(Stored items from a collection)
[Start of section]
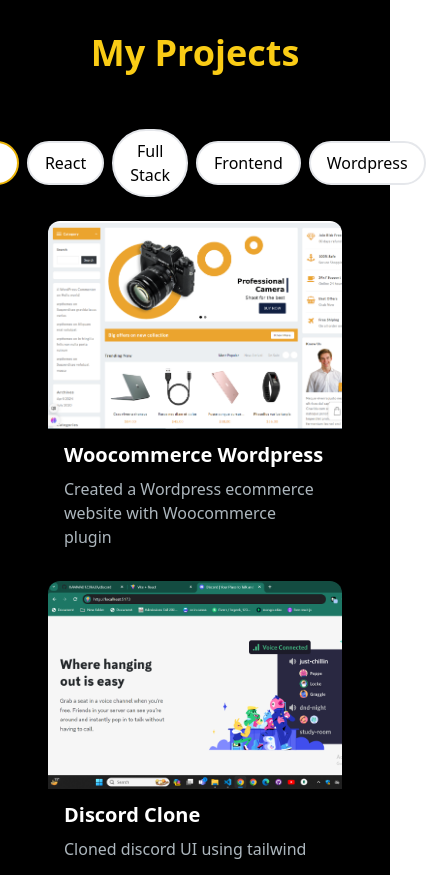
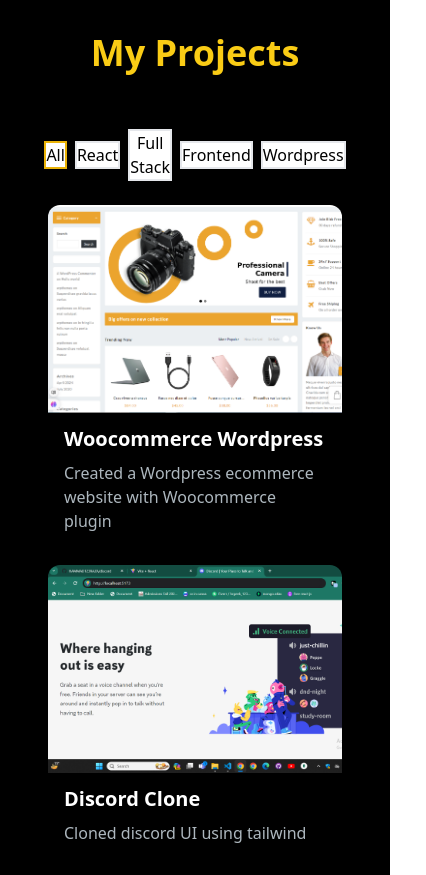
Before and after one commit to HAMMAD123RAZA/updPortfolio, a Next.js app: page / in a window 390 px wide. Shown: the part 1660-2535 px from the top of the page, 426 px wide, since content can reach past the window. Built offline with nearby package versions, Linux system fonts and the light colour scheme.

Commit message:
updating tabs

```diff
--- a/src/components/ProjectSec.jsx
+++ b/src/components/ProjectSec.jsx
@@ -30,7 +30,6 @@
     image: "/images/projects/animatedwp.png",
     tag: ["All", "Wordpress"],
     gitUrl: "https://github.com/HAMMAD123RAZA/todooos.github.io.git",
-
     previewUrl:"https://practiceproject.wuaze.com/",
   },
 
--- a/src/components/ProjectTag.jsx
+++ b/src/components/ProjectTag.jsx
@@ -6,7 +6,7 @@
     const buttonClass = isSelected ? 'text-black border-secondary-500' : 'text-black bg-gray-200'
   return (
     <>
-      <button className={`${buttonClass} bg-white w-25 rounded-full border-2  text-black px-4 py-2 `}
+      <button className={`${buttonClass} bg-white md:w-25 w-15 md:rounded-full border-2  text-black md:px-4 px-0 py-0 md:py-2 `}
       onClick={()=>onClick(name)}
       >{name}</button>
     </>
```
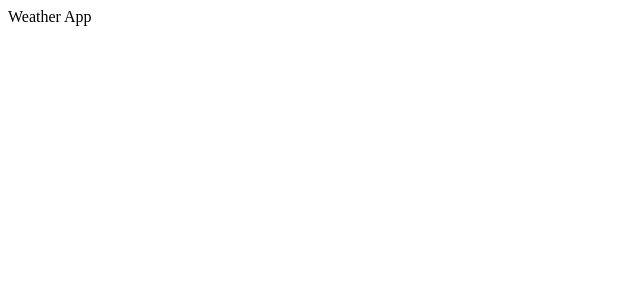
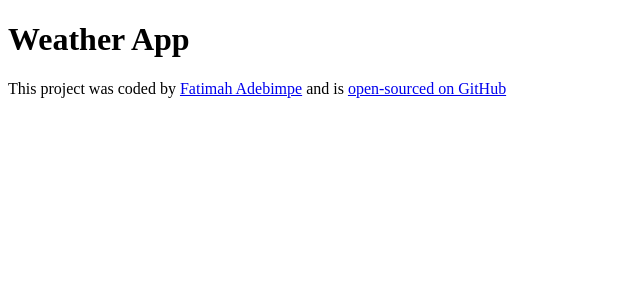
Before and after one commit to EniolaCodes/react-weather-app, a React (Create React App) app: page / in a window 1280 px wide. Shown: the top 300 px of the page, without its empty margins (0-640 px from the left). Built offline with nearby package versions, Linux system fonts and the light colour scheme.

Commit message:
added GitHub repo URL

```diff
--- a/src/App.js
+++ b/src/App.js
@@ -1,8 +1,26 @@
-import React from 'react';
-import './App.css';
+import React from "react";
+import "./App.css";
 
 export default function App() {
   return (
-    <div className="App">Weather App </div>
+    <div className="App">
+      <h1>Weather App</h1>
+      <footer>
+        This project was coded by {""}
+        <a
+          href="https://www.linkedin.com/in/fatimah-adebimpe-441b10145"
+          target="_blank"
+        >
+          Fatimah Adebimpe
+        </a>{" "}
+        and is {""}
+        <a
+          href="https://github.com/EniolaCodes/react-weather-app.git"
+          target="_blank"
+        >
+          open-sourced on GitHub
+        </a>
+      </footer>
+    </div>
   );
-  }
+}
```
[End of section]
## [Problem requirements]
The answer must restate every entry word for word, with the pictures left out.

## [Result below]
Before and after one commit to HAMMAD123RAZA/updPortfolio, a Next.js app: page / in a window 390 px wide. Shown: the part 1660-2535 px from the top of the page, 426 px wide, since content can reach past the window. Built offline with nearby package versions, Linux system fonts and the light colour scheme.

Commit message:
updating tabs

```diff
--- a/src/components/ProjectSec.jsx
+++ b/src/components/ProjectSec.jsx
@@ -30,7 +30,6 @@
     image: "/images/projects/animatedwp.png",
     tag: ["All", "Wordpress"],
     gitUrl: "https://github.com/HAMMAD123RAZA/todooos.github.io.git",
-
     previewUrl:"https://practiceproject.wuaze.com/",
   },
 
--- a/src/components/ProjectTag.jsx
+++ b/src/components/ProjectTag.jsx
@@ -6,7 +6,7 @@
     const buttonClass = isSelected ? 'text-black border-secondary-500' : 'text-black bg-gray-200'
   return (
     <>
-      <button className={`${buttonClass} bg-white w-25 rounded-full border-2  text-black px-4 py-2 `}
+      <button className={`${buttonClass} bg-white md:w-25 w-15 md:rounded-full border-2  text-black md:px-4 px-0 py-0 md:py-2 `}
       onClick={()=>onClick(name)}
       >{name}</button>
     </>
```
Before and after one commit to EniolaCodes/react-weather-app, a React (Create React App) app: page / in a window 1280 px wide. Shown: the top 300 px of the page, without its empty margins (0-640 px from the left). Built offline with nearby package versions, Linux system fonts and the light colour scheme.

Commit message:
added GitHub repo URL

```diff
--- a/src/App.js
+++ b/src/App.js
@@ -1,8 +1,26 @@
-import React from 'react';
-import './App.css';
+import React from "react";
+import "./App.css";
 
 export default function App() {
   return (
-    <div className="App">Weather App </div>
+    <div className="App">
+      <h1>Weather App</h1>
+      <footer>
+        This project was coded by {""}
+        <a
+          href="https://www.linkedin.com/in/fatimah-adebimpe-441b10145"
+          target="_blank"
+        >
+          Fatimah Adebimpe
+        </a>{" "}
+        and is {""}
+        <a
+          href="https://github.com/EniolaCodes/react-weather-app.git"
+          target="_blank"
+        >
+          open-sourced on GitHub
+        </a>
+      </footer>
+    </div>
   );
-  }
+}
```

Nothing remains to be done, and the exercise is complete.